YOUR ASSIGNMENT -> In the records below, find every line that contains "labelpad" and list it.

DATA FOR THIS EXERCISE ->
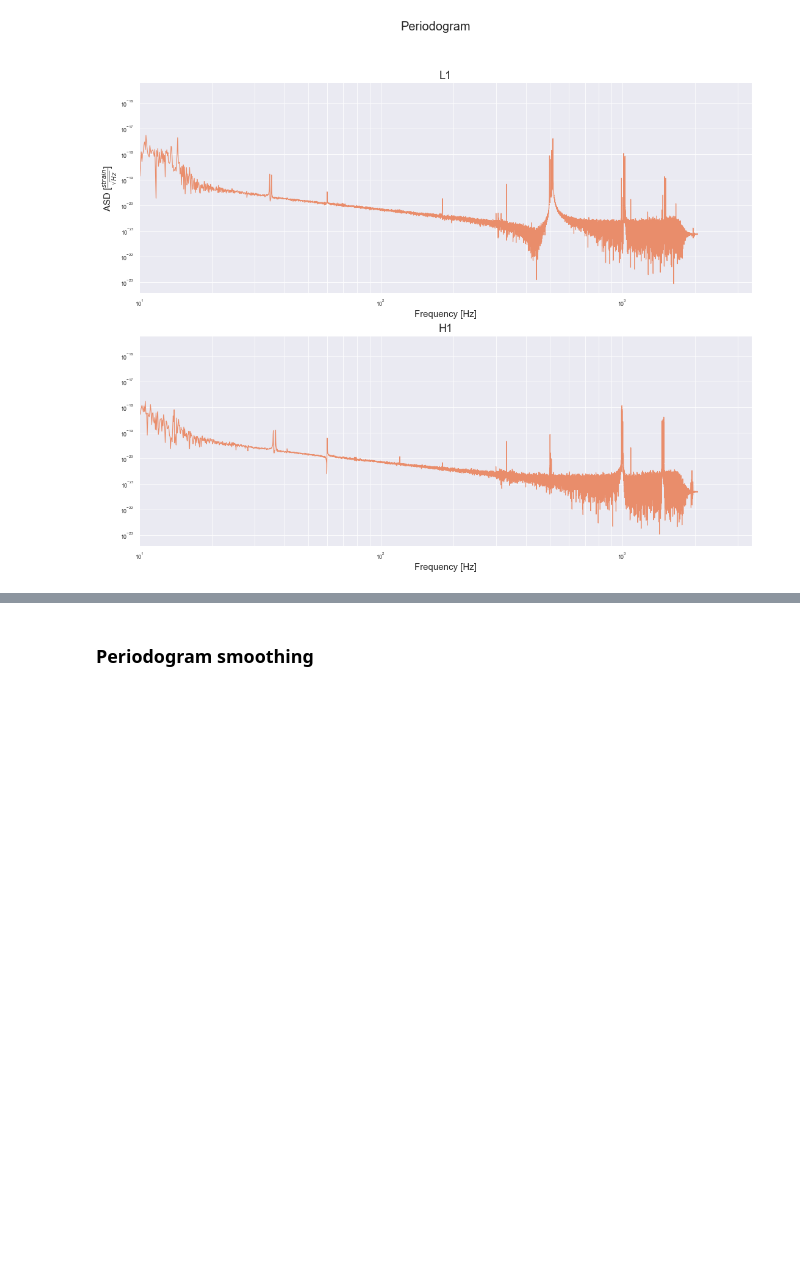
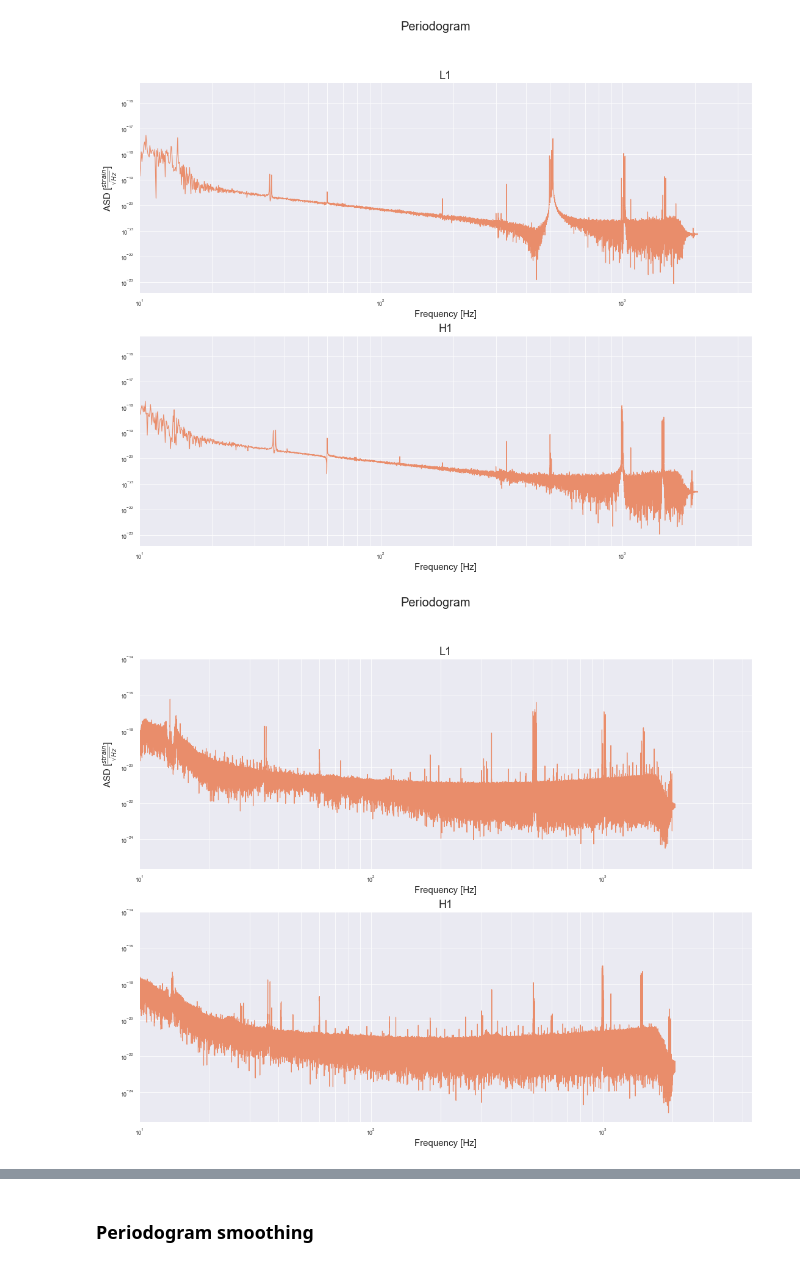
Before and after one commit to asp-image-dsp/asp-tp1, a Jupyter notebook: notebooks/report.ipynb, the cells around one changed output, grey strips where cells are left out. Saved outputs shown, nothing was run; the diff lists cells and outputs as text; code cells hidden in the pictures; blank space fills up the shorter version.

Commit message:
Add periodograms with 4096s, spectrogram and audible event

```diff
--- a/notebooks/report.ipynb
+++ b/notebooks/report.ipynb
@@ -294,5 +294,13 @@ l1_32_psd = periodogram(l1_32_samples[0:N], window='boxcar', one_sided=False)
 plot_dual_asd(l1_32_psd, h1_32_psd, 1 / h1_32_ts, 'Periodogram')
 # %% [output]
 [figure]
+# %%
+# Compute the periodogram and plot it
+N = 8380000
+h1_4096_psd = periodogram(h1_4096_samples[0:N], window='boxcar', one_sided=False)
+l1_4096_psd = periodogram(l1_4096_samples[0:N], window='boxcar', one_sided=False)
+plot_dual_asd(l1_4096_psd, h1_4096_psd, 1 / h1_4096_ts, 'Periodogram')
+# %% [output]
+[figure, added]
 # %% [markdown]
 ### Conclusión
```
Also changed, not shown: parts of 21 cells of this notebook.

* * *

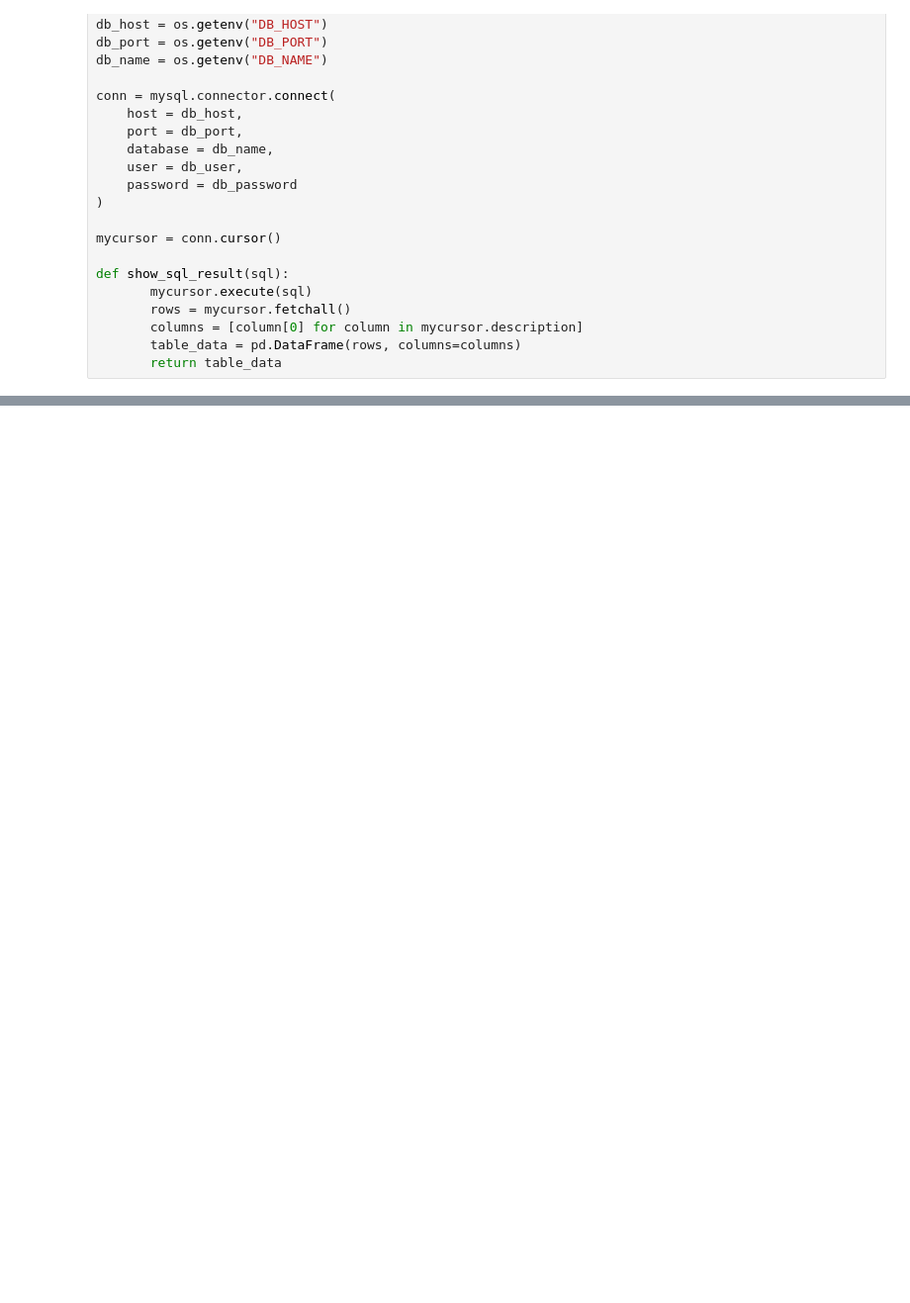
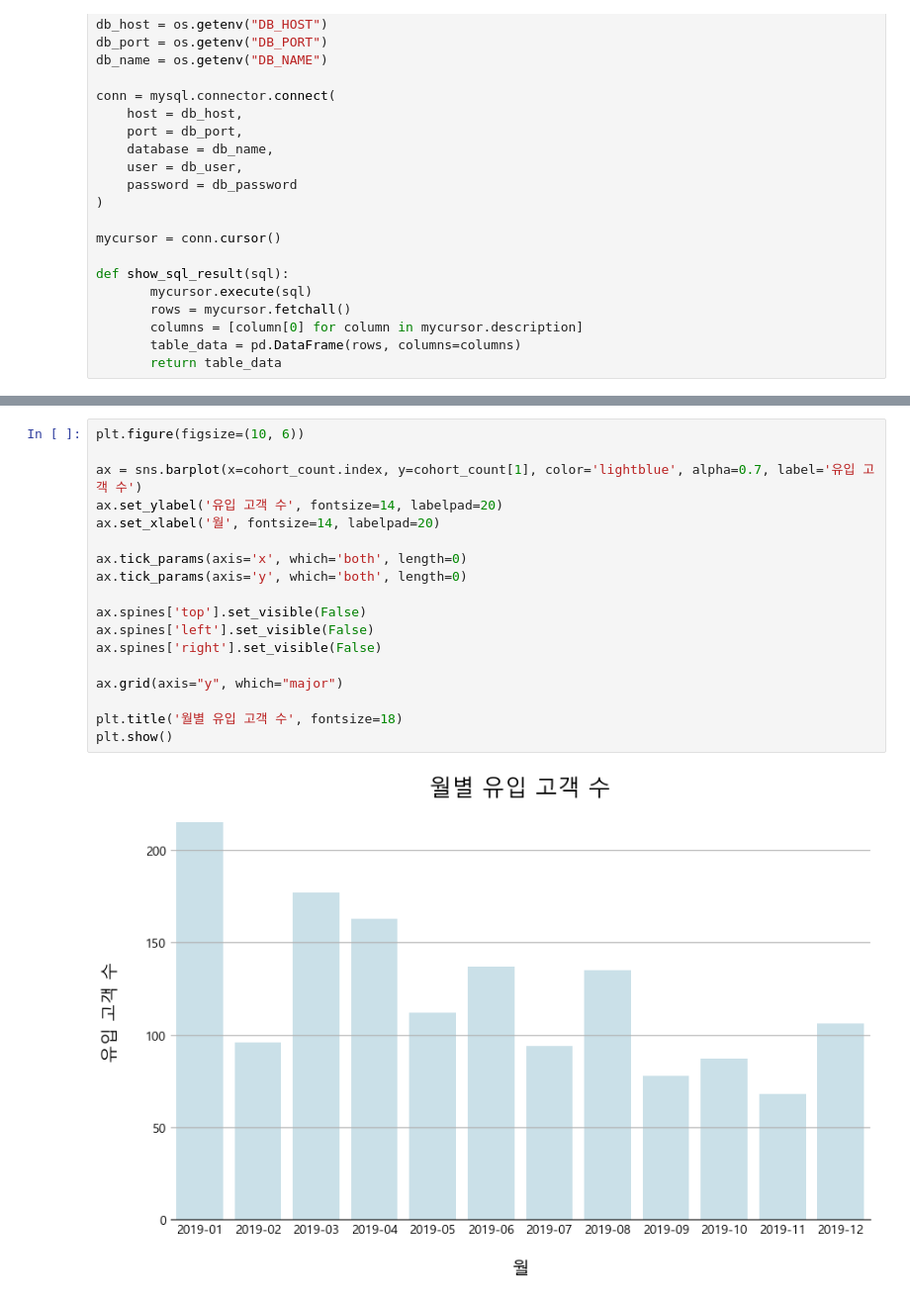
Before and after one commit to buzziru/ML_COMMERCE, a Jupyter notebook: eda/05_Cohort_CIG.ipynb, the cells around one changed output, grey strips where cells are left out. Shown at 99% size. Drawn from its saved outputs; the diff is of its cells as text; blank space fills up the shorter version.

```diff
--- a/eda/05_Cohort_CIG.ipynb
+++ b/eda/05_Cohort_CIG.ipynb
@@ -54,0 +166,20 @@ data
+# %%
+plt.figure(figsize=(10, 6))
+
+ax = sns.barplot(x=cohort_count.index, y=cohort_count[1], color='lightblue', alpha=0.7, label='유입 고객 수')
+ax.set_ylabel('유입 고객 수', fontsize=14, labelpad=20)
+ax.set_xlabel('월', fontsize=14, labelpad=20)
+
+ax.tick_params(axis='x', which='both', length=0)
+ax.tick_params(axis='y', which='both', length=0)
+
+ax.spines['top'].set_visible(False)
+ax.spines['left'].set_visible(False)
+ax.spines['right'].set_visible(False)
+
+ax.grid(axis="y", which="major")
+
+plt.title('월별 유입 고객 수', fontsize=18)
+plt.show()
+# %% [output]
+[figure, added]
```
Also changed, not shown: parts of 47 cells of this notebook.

SOLUTION ->
+ax.set_ylabel('유입 고객 수', fontsize=14, labelpad=20)
+ax.set_xlabel('월', fontsize=14, labelpad=20)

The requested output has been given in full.